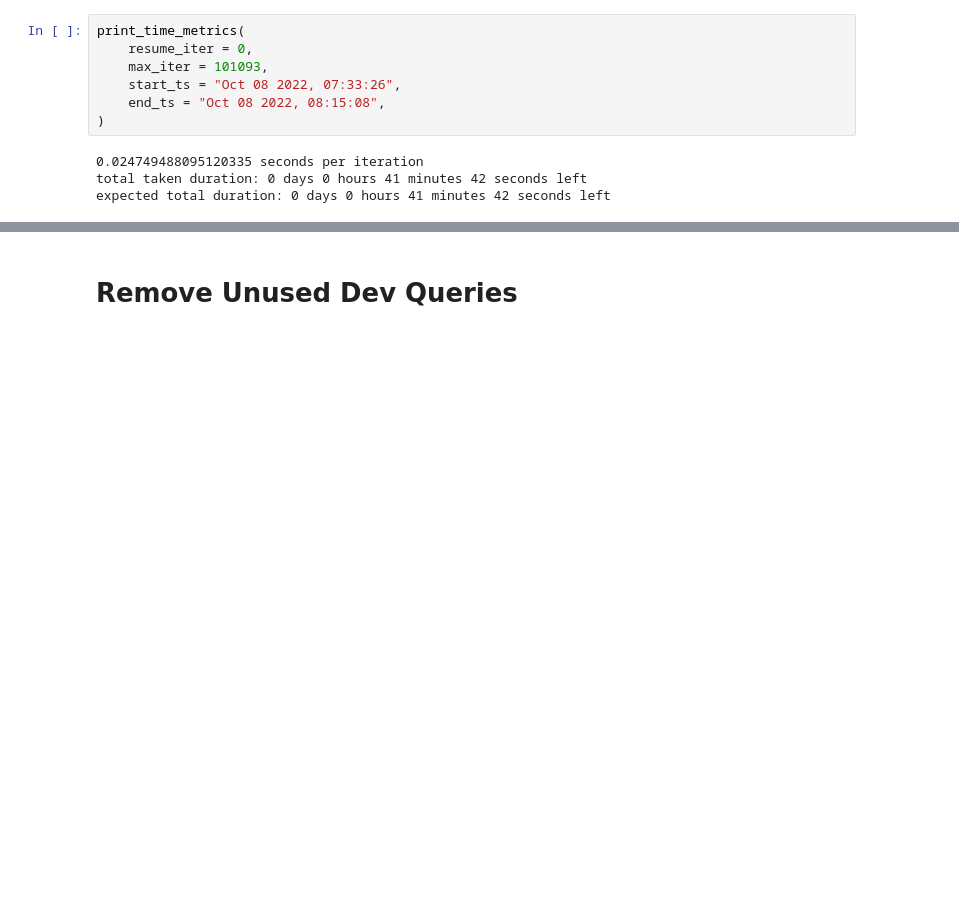
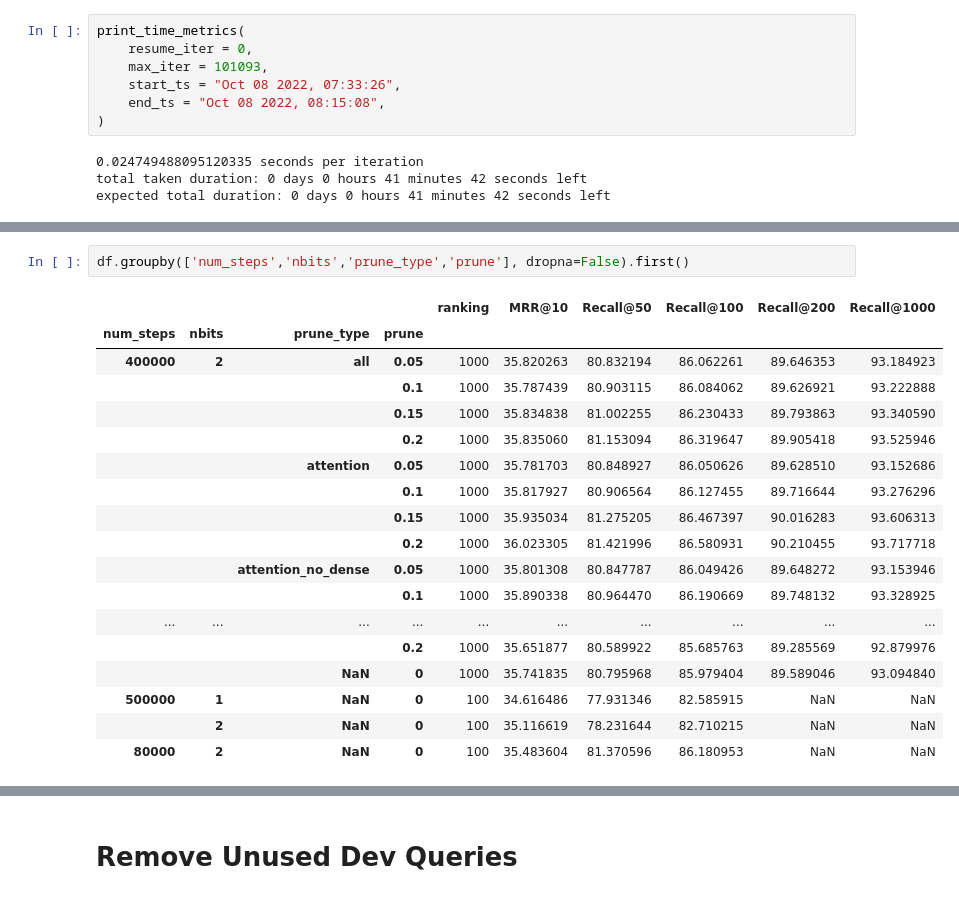
Before and after one commit to Ngo-Kevin/splade-colBERT, a Jupyter notebook: ColBERT_timing.ipynb, the cells around one changed output, grey strips where cells are left out. Cells and saved outputs as stored; diff of their text form; blank space fills up the shorter version.

```diff
--- a/ColBERT_timing.ipynb
+++ b/ColBERT_timing.ipynb
@@ -152,0 +222,21 @@ expected total duration: 0 days 0 hours 41 minutes 42 seconds left
+# %%
+df.groupby(['num_steps','nbits','prune_type','prune'], dropna=False).first()
+# %% [output]
+|  |  |  |  | ranking | MRR@10 | Recall@50 | Recall@100 | Recall@200 | Recall@1000 |
+| num_steps | nbits | prune_type | prune |  |  |  |  |  |  |
+| 400000 | 2 | all | 0.05 | 1000 | 35.820263 | 80.832194 | 86.062261 | 89.646353 | 93.184923 |
+|  |  |  | 0.1 | 1000 | 35.787439 | 80.903115 | 86.084062 | 89.626921 | 93.222888 |
+|  |  |  | 0.15 | 1000 | 35.834838 | 81.002255 | 86.230433 | 89.793863 | 93.340590 |
+|  |  |  | 0.2 | 1000 | 35.835060 | 81.153094 | 86.319647 | 89.905418 | 93.525946 |
+|  |  | attention | 0.05 | 1000 | 35.781703 | 80.848927 | 86.050626 | 89.628510 | 93.152686 |
+|  |  |  | 0.1 | 1000 | 35.817927 | 80.906564 | 86.127455 | 89.716644 | 93.276296 |
+|  |  |  | 0.15 | 1000 | 35.935034 | 81.275205 | 86.467397 | 90.016283 | 93.606313 |
+|  |  |  | 0.2 | 1000 | 36.023305 | 81.421996 | 86.580931 | 90.210455 | 93.717718 |
+|  |  | attention_no_dense | 0.05 | 1000 | 35.801308 | 80.847787 | 86.049426 | 89.648272 | 93.153946 |
+|  |  |  | 0.1 | 1000 | 35.890338 | 80.964470 | 86.190669 | 89.748132 | 93.328925 |
+| ... | ... | ... | ... | ... | ... | ... | ... | ... | ... |
+|  |  |  | 0.2 | 1000 | 35.651877 | 80.589922 | 85.685763 | 89.285569 | 92.879976 |
+|  |  | NaN | 0 | 1000 | 35.741835 | 80.795968 | 85.979404 | 89.589046 | 93.094840 |
+| 500000 | 1 | NaN | 0 | 100 | 34.616486 | 77.931346 | 82.585915 | NaN | NaN |
+|  | 2 | NaN | 0 | 100 | 35.116619 | 78.231644 | 82.710215 | NaN | NaN |
+| 80000 | 2 | NaN | 0 | 100 | 35.483604 | 81.370596 | 86.180953 | NaN | NaN |
```
Also changed, not shown: parts of 9 cells of this notebook, 1 other file.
*-*-*
Assignment → Your copy of the entries above must be exact and must not include pictures.

Response to this task →
Before and after one commit to Ngo-Kevin/splade-colBERT, a Jupyter notebook: ColBERT_timing.ipynb, the cells around one changed output, grey strips where cells are left out. Cells and saved outputs as stored; diff of their text form; blank space fills up the shorter version.

```diff
--- a/ColBERT_timing.ipynb
+++ b/ColBERT_timing.ipynb
@@ -152,0 +222,21 @@ expected total duration: 0 days 0 hours 41 minutes 42 seconds left
+# %%
+df.groupby(['num_steps','nbits','prune_type','prune'], dropna=False).first()
+# %% [output]
+|  |  |  |  | ranking | MRR@10 | Recall@50 | Recall@100 | Recall@200 | Recall@1000 |
+| num_steps | nbits | prune_type | prune |  |  |  |  |  |  |
+| 400000 | 2 | all | 0.05 | 1000 | 35.820263 | 80.832194 | 86.062261 | 89.646353 | 93.184923 |
+|  |  |  | 0.1 | 1000 | 35.787439 | 80.903115 | 86.084062 | 89.626921 | 93.222888 |
+|  |  |  | 0.15 | 1000 | 35.834838 | 81.002255 | 86.230433 | 89.793863 | 93.340590 |
+|  |  |  | 0.2 | 1000 | 35.835060 | 81.153094 | 86.319647 | 89.905418 | 93.525946 |
+|  |  | attention | 0.05 | 1000 | 35.781703 | 80.848927 | 86.050626 | 89.628510 | 93.152686 |
+|  |  |  | 0.1 | 1000 | 35.817927 | 80.906564 | 86.127455 | 89.716644 | 93.276296 |
+|  |  |  | 0.15 | 1000 | 35.935034 | 81.275205 | 86.467397 | 90.016283 | 93.606313 |
+|  |  |  | 0.2 | 1000 | 36.023305 | 81.421996 | 86.580931 | 90.210455 | 93.717718 |
+|  |  | attention_no_dense | 0.05 | 1000 | 35.801308 | 80.847787 | 86.049426 | 89.648272 | 93.153946 |
+|  |  |  | 0.1 | 1000 | 35.890338 | 80.964470 | 86.190669 | 89.748132 | 93.328925 |
+| ... | ... | ... | ... | ... | ... | ... | ... | ... | ... |
+|  |  |  | 0.2 | 1000 | 35.651877 | 80.589922 | 85.685763 | 89.285569 | 92.879976 |
+|  |  | NaN | 0 | 1000 | 35.741835 | 80.795968 | 85.979404 | 89.589046 | 93.094840 |
+| 500000 | 1 | NaN | 0 | 100 | 34.616486 | 77.931346 | 82.585915 | NaN | NaN |
+|  | 2 | NaN | 0 | 100 | 35.116619 | 78.231644 | 82.710215 | NaN | NaN |
+| 80000 | 2 | NaN | 0 | 100 | 35.483604 | 81.370596 | 86.180953 | NaN | NaN |
```
Also changed, not shown: parts of 9 cells of this notebook, 1 other file.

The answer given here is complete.